The English language is constantly under attack. This is nothing new. We mangle verbs, contractions and prepositions on a daily basis. Most of these grammatical errors are trivial in the greater scheme of things. However, annoying phrases are a different matter. A few new phrases have slithered their way into my Hall of Shame:
Baby bump. This phrase refers to a pregnant woman’s belly. Tabloids like to use this phrase all the time. “Finally, Tania Tinselteeth is showing her baby bump!” Aside from the fact that no one cares, it’s not cute, it is annoying, please stop.
Life hack. Think of the television program MacGyver. This fellow is someone you want to be with if you are ever lost in the woods. He comes up with creative workarounds to save your bacon in times of distress. No matches to start a fire? No problem! Just take your cellphone apart and use the battery to start a fire with wool sock lint. Amazing! Wikipedia defines this phrase as: “Life hack (or life hacking) refers to any trick, shortcut, skill, or novelty method that increases productivity and efficiency,” or not. Please resist the urge to use this phrase.
No problem. This has replaced the old reliable “You’re Welcome.” So, I’m sitting in the diner and I ask the waiter if I can have more coffee. He brings the refill and I politely say “thank you.” He responds “no problem.” Why would asking for a coffee refill be a problem? “May I have the check?” Again, “no problem.” The problem is using the phrase “no problem.”

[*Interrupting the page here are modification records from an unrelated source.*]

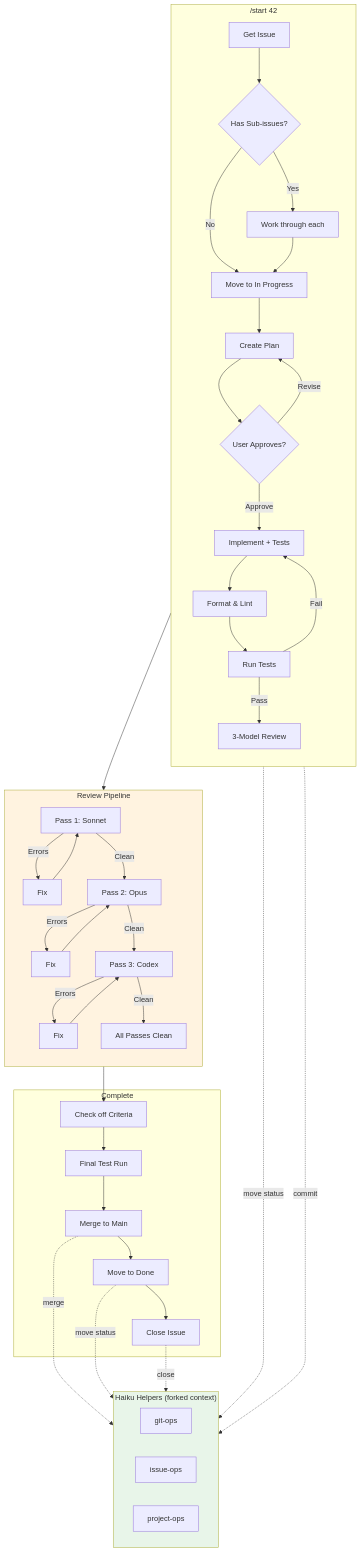
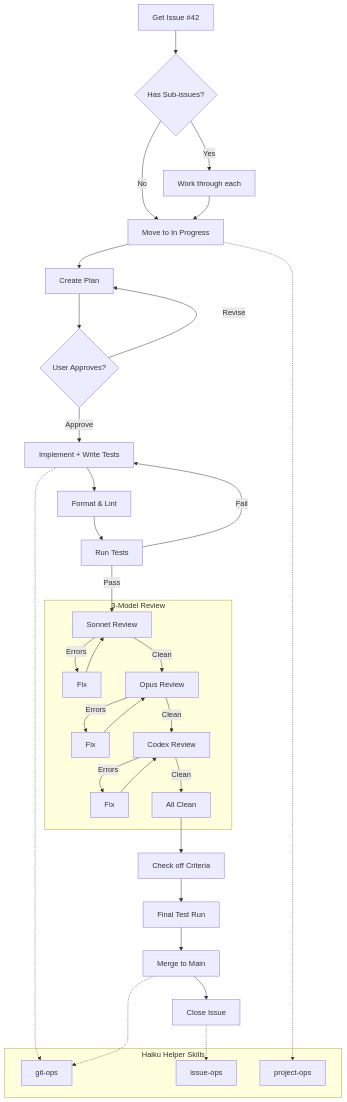
One commit to inceptyon-labs/PASIV changed the diagram in README.md. Above: the diagram before and after it, drawn with Mermaid.

Commit message:
fix: simplify Mermaid diagram for GitHub compatibility

````diff
--- a/README.md
+++ b/README.md
@@ -40,53 +40,42 @@
 ```mermaid
-flowchart TB
-    subgraph Start["/start 42"]
-        direction TB
-        A[Get Issue] --> B{Has Sub-issues?}
-        B -->|Yes| C[Work through each]
-        B -->|No| D[Move to In Progress]
-        C --> D
-        D --> E[Create Plan]
-        E --> F{User Approves?}
-        F -->|Revise| E
-        F -->|Approve| G[Implement + Tests]
-        G --> H[Format & Lint]
-        H --> I[Run Tests]
-        I -->|Fail| G
-        I -->|Pass| J[3-Model Review]
+flowchart TD
+    A[Get Issue #42] --> B{Has Sub-issues?}
+    B -->|Yes| C[Work through each]
+    B -->|No| D[Move to In Progress]
+    C --> D
+
+    D --> E[Create Plan]
+    E --> F{User Approves?}
+    F -->|Revise| E
+    F -->|Approve| G[Implement + Write Tests]
+
+    G --> H[Format & Lint]
+    H --> I[Run Tests]
+    I -->|Fail| G
+    I -->|Pass| R1
+
+    subgraph Review[3-Model Review]
+        R1[Sonnet Review] -->|Errors| R1F[Fix] --> R1
+        R1 -->|Clean| R2[Opus Review]
+        R2 -->|Errors| R2F[Fix] --> R2
+        R2 -->|Clean| R3[Codex Review]
+        R3 -->|Errors| R3F[Fix] --> R3
+        R3 -->|Clean| R4[All Clean]
     end
 
-    subgraph Review["Review Pipeline"]
-        direction TB
-        J --> K["Pass 1: Sonnet"]
-        K -->|Errors| K1[Fix] --> K
-        K -->|Clean| L["Pass 2: Opus"]
-        L -->|Errors| L1[Fix] --> L
-        L -->|Clean| M["Pass 3: Codex"]
-        M -->|Errors| M1[Fix] --> M
-        M -->|Clean| N[All Passes Clean]
-    end
+    R4 --> O[Check off Criteria]
+    O --> P[Final Test Run]
+    P --> Q[Merge to Main]
+    Q --> S[Close Issue]
 
-    subgraph Finish["Complete"]
-        N --> O[Check off Criteria]
-        O --> P[Final Test Run]
-        P --> Q[Merge to Main]
-        Q --> R[Move to Done]
-        R --> S[Close Issue]
-    end
-
-    subgraph Helpers["Haiku Helpers (forked context)"]
-        direction LR
+    subgraph Helpers[Haiku Helper Skills]
         H1[git-ops]
         H2[issue-ops]
         H3[project-ops]
     end
 
-    D -.->|"move status"| H3
-    G -.->|"commit"| H1
-    Q -.->|"merge"| H1
-    R -.->|"move status"| H3
-    S -.->|"close"| H2
-
-    style Helpers fill:#e8f5e9
-    style Review fill:#fff3e0
+    D -.-> H3
+    G -.-> H1
+    Q -.-> H1
+    S -.-> H2
 ```
````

Must See. This phrase has been around for a while and time hasn’t lessened its “nails on a blackboard” charm. “Ooh, that movie is a must see.” Chances are pretty good that this is not true at all, it probably is more like a mustn’t see. It tends to be used to hype the truly banal things in life.